Start of Exercise material

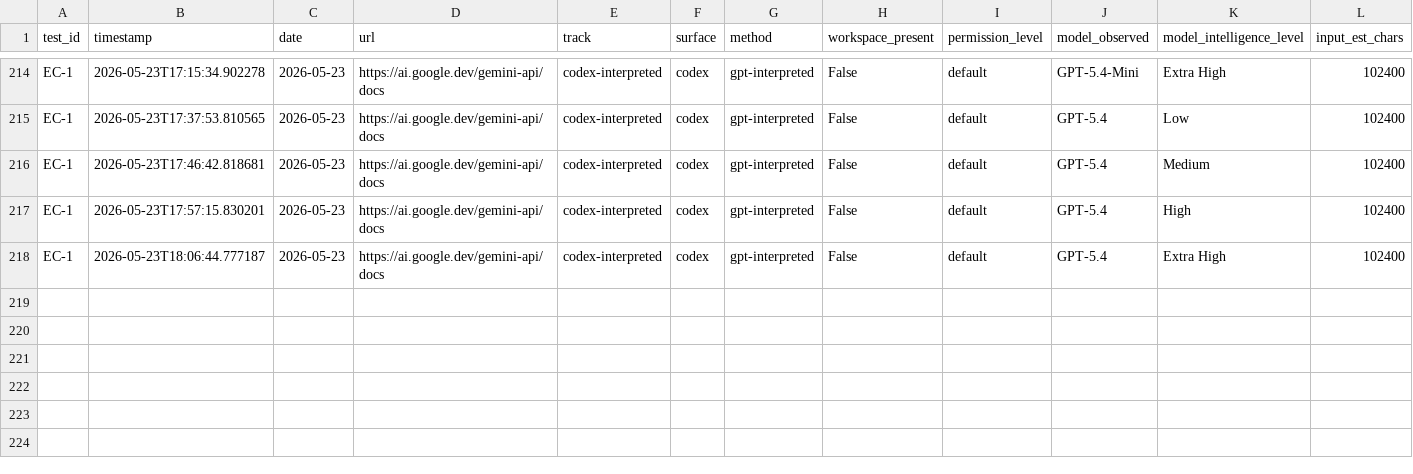
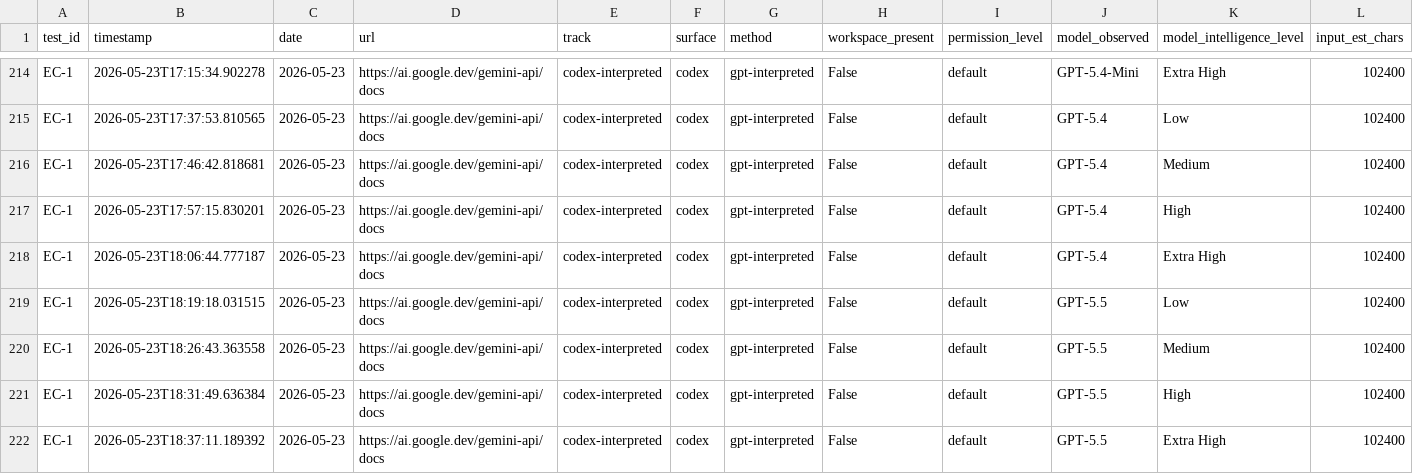
Before and after one commit to rhyannonjoy/agent-ecosystem-testing, a CSV file: open-ai-codex-web-search/results/codex-interpreted/results.csv, drawn as a sheet; only a part is shown, gaps mark what is left out; rows hold the shown columns only; the diff names each change by its address in the sheet, - before the commit and + after, or states it on an @@ line.

Commit message:
[add] GPT-5.5 results (Issue #173)

```diff
--- a/open-ai-codex-web-search/results/codex-interpreted/results.csv
+++ b/open-ai-codex-web-search/results/codex-interpreted/results.csv
+row 219: EC-1 | 2026-05-23T18:19:18.031515 | 2026-05-23 | https://ai.google.dev/gemini-api/docs | codex-interpreted | codex | gpt-interpreted | False | default | GPT-5.5 | Low | 102400
+row 220: EC-1 | 2026-05-23T18:26:43.363558 | 2026-05-23 | https://ai.google.dev/gemini-api/docs | codex-interpreted | codex | gpt-interpreted | False | default | GPT-5.5 | Medium | 102400
+row 221: EC-1 | 2026-05-23T18:31:49.636384 | 2026-05-23 | https://ai.google.dev/gemini-api/docs | codex-interpreted | codex | gpt-interpreted | False | default | GPT-5.5 | High | 102400
+row 222: EC-1 | 2026-05-23T18:37:11.189392 | 2026-05-23 | https://ai.google.dev/gemini-api/docs | codex-interpreted | codex | gpt-interpreted | False | default | GPT-5.5 | Extra High | 102400
```
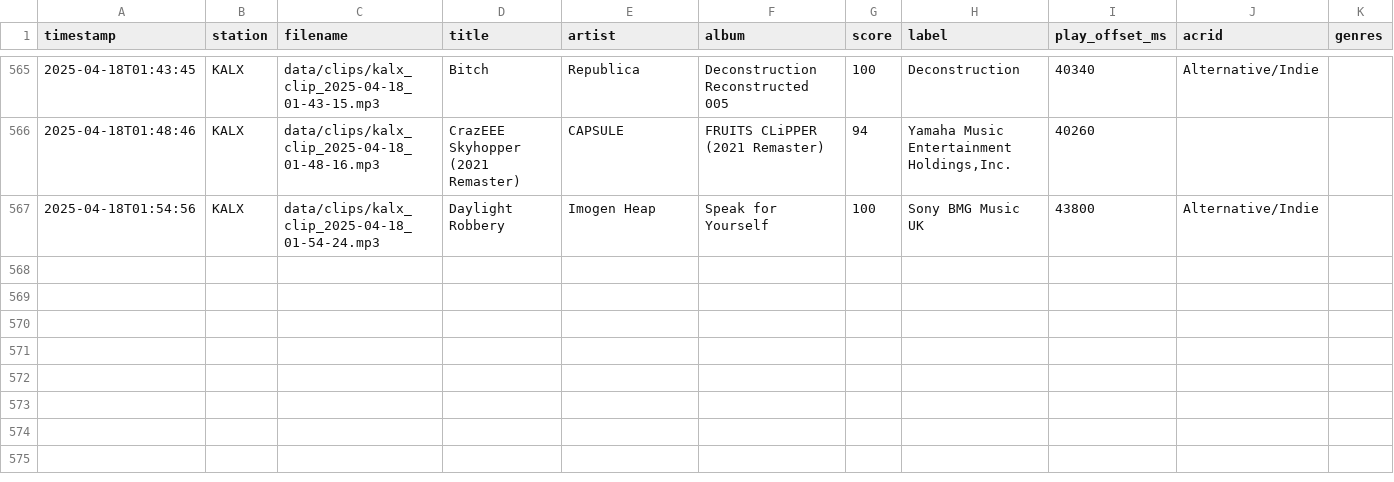
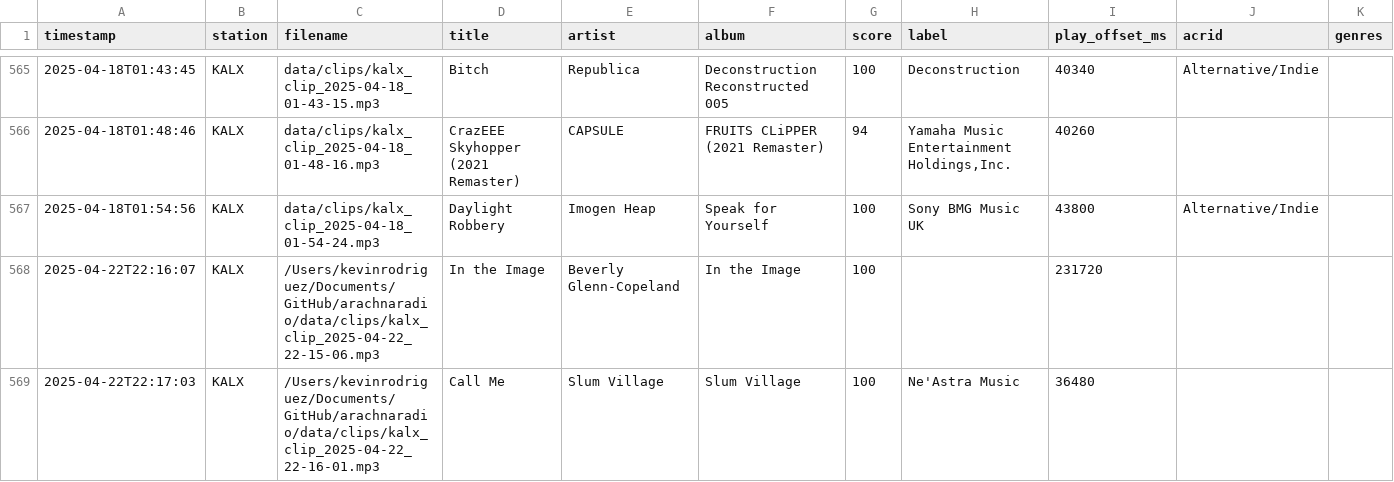
Before and after one commit to maudefish/arachnaradio, a CSV file: data/logs/song_matches.csv, drawn as a sheet; only a part is shown, gaps mark what is left out; the diff names each change by its address in the sheet, - before the commit and + after, or states it on an @@ line.

Commit message:
WIP: local edits to song_matches.csv

```diff
--- a/data/logs/song_matches.csv
+++ b/data/logs/song_matches.csv
+row 568: 2025-04-22T22:16:07 | KALX | /Users/kevinrodriguez/Documents/GitHub/arachnaradio/data/clips/kalx_clip_2025-04-22_22-15-06.mp3 | In the Image | Beverly Glenn-Copeland | In the Image | 100 |  | 231720
+row 569: 2025-04-22T22:17:03 | KALX | /Users/kevinrodriguez/Documents/GitHub/arachnaradio/data/clips/kalx_clip_2025-04-22_22-16-01.mp3 | Call Me | Slum Village | Slum Village | 100 | Ne'Astra Music | 36480
```
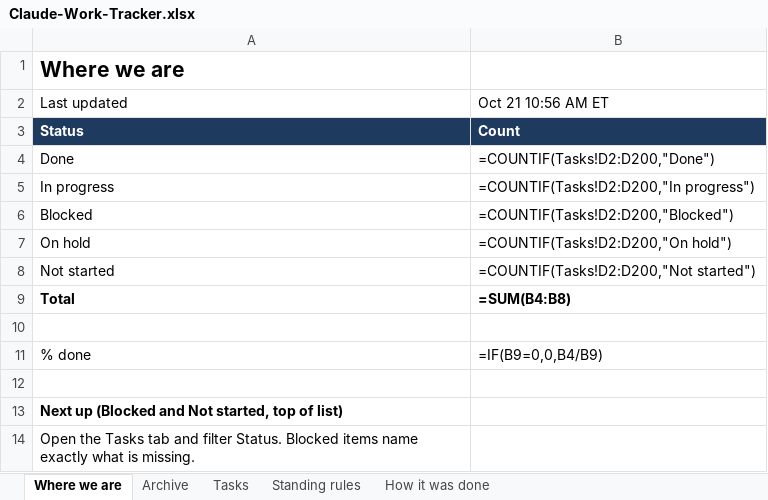
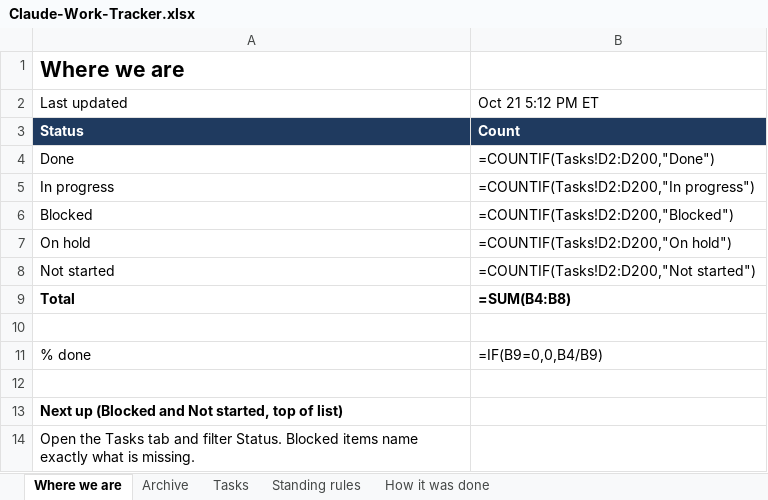
Before and after one commit to nekohusser-beep/morning-word-videos., an Excel workbook: overnight/Claude-Work-Tracker.xlsx, sheet Where we are, drawn as a sheet; values as stored, in another font and other column widths than the file's, no borders; formulas without a stored value are shown as written; the diff names each change by its address in the sheet, - before the commit and + after, or states it on an @@ line.

```diff
--- a/overnight/Claude-Work-Tracker.xlsx (sheet Where we are)
+++ b/overnight/Claude-Work-Tracker.xlsx (sheet Where we are)
-B2: Oct 21 10:56 AM ET
+B2: Oct 21 5:12 PM ET
```
Also changed, not shown: sheet Tasks, 1 other file.
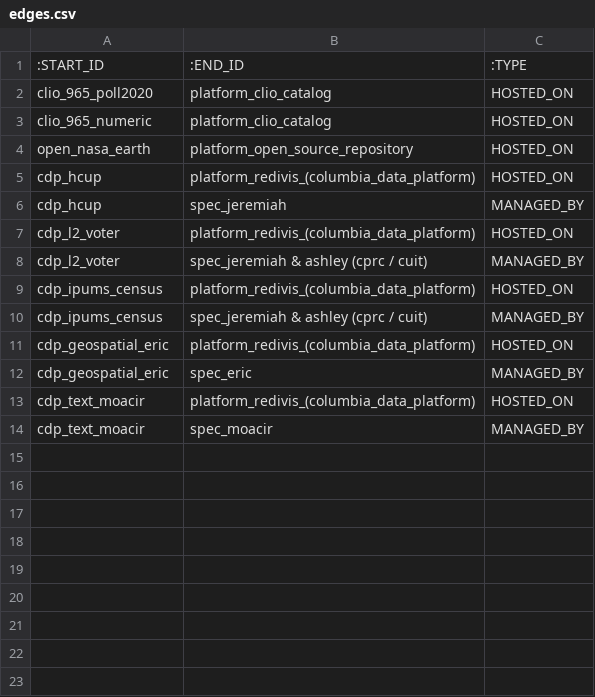
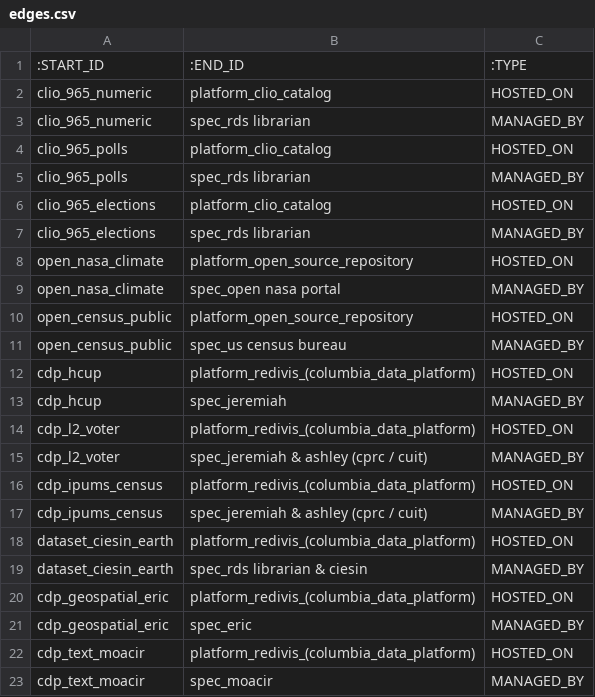
Before and after one commit to iAyon/ColumbiaLibraryDataGraph, a CSV file: data/opencypher/edges.csv, drawn as a sheet.

```diff
--- a/data/opencypher/edges.csv
+++ b/data/opencypher/edges.csv
@@ -1,5 +1,12 @@
 :START_ID,:END_ID,:TYPE
-clio_965_poll2020,platform_clio_catalog,HOSTED_ON
 clio_965_numeric,platform_clio_catalog,HOSTED_ON
-open_nasa_earth,platform_open_source_repository,HOSTED_ON
+clio_965_numeric,spec_rds librarian,MANAGED_BY
+clio_965_polls,platform_clio_catalog,HOSTED_ON
+clio_965_polls,spec_rds librarian,MANAGED_BY
+clio_965_elections,platform_clio_catalog,HOSTED_ON
+clio_965_elections,spec_rds librarian,MANAGED_BY
+open_nasa_climate,platform_open_source_repository,HOSTED_ON
+open_nasa_climate,spec_open nasa portal,MANAGED_BY
+open_census_public,platform_open_source_repository,HOSTED_ON
+open_census_public,spec_us census bureau,MANAGED_BY
 cdp_hcup,platform_redivis_(columbia_data_platform),HOSTED_ON
@@ -10,2 +17,4 @@ cdp_ipums_census,platform_redivis_(columbia_data_platform),HOSTED_ON
 cdp_ipums_census,spec_jeremiah & ashley (cprc / cuit),MANAGED_BY
+dataset_ciesin_earth,platform_redivis_(columbia_data_platform),HOSTED_ON
+dataset_ciesin_earth,spec_rds librarian & ciesin,MANAGED_BY
 cdp_geospatial_eric,platform_redivis_(columbia_data_platform),HOSTED_ON
```
Also changed, not shown: data/opencypher/datasets.csv, data/opencypher/libguides.csv, 5 other files.
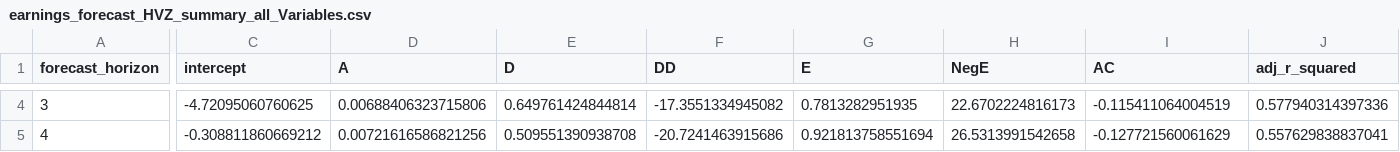
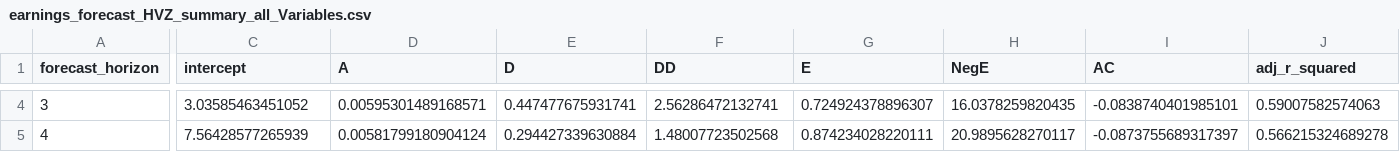
Before and after one commit to Joe-Moret/thesis, a CSV file: results/01_table/earnings_forecast_HVZ_summary_all_Variables.csv, drawn as a sheet; only a part is shown, gaps mark what is left out; the diff covers the shown part only; the diff names each change by its address in the sheet, - before the commit and + after, or states it on an @@ line.

```diff
--- a/results/01_table/earnings_forecast_HVZ_summary_all_Variables.csv
+++ b/results/01_table/earnings_forecast_HVZ_summary_all_Variables.csv
-C4 (intercept): -4.72095060760625
+C4 (intercept): 3.03585463451052
-D4 (A): 0.00688406323715806
+D4 (A): 0.00595301489168571
-E4 (D): 0.649761424844814
+E4 (D): 0.447477675931741
-F4 (DD): -17.3551334945082
+F4 (DD): 2.56286472132741
-G4 (E): 0.7813282951935
+G4 (E): 0.724924378896307
-H4 (NegE): 22.6702224816173
+H4 (NegE): 16.0378259820435
-I4 (AC): -0.115411064004519
+I4 (AC): -0.0838740401985101
-J4 (adj_r_squared): 0.577940314397336
+J4 (adj_r_squared): 0.59007582574063
-C5 (intercept): -0.308811860669212
+C5 (intercept): 7.56428577265939
-D5 (A): 0.00721616586821256
+D5 (A): 0.00581799180904124
-E5 (D): 0.509551390938708
+E5 (D): 0.294427339630884
-F5 (DD): -20.7241463915686
+F5 (DD): 1.48007723502568
-G5 (E): 0.921813758551694
+G5 (E): 0.874234028220111
-H5 (NegE): 26.5313991542658
+H5 (NegE): 20.9895628270117
-I5 (AC): -0.127721560061629
+I5 (AC): -0.0873755689317397
-J5 (adj_r_squared): 0.557629838837041
+J5 (adj_r_squared): 0.566215324689278
```
Also changed, not shown: 59 edited cells elsewhere in this file, results/01_table/earnings_forecast_HVZ_all_years_all_Variables.csv, results/01_table/earnings_forecast_HVZ_all_years_without_Dummies.csv, 13 other files.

End of Exercise material

Problem statement
Give the number of lines in the entries above that include the string "results". No other output is expected.

Result
8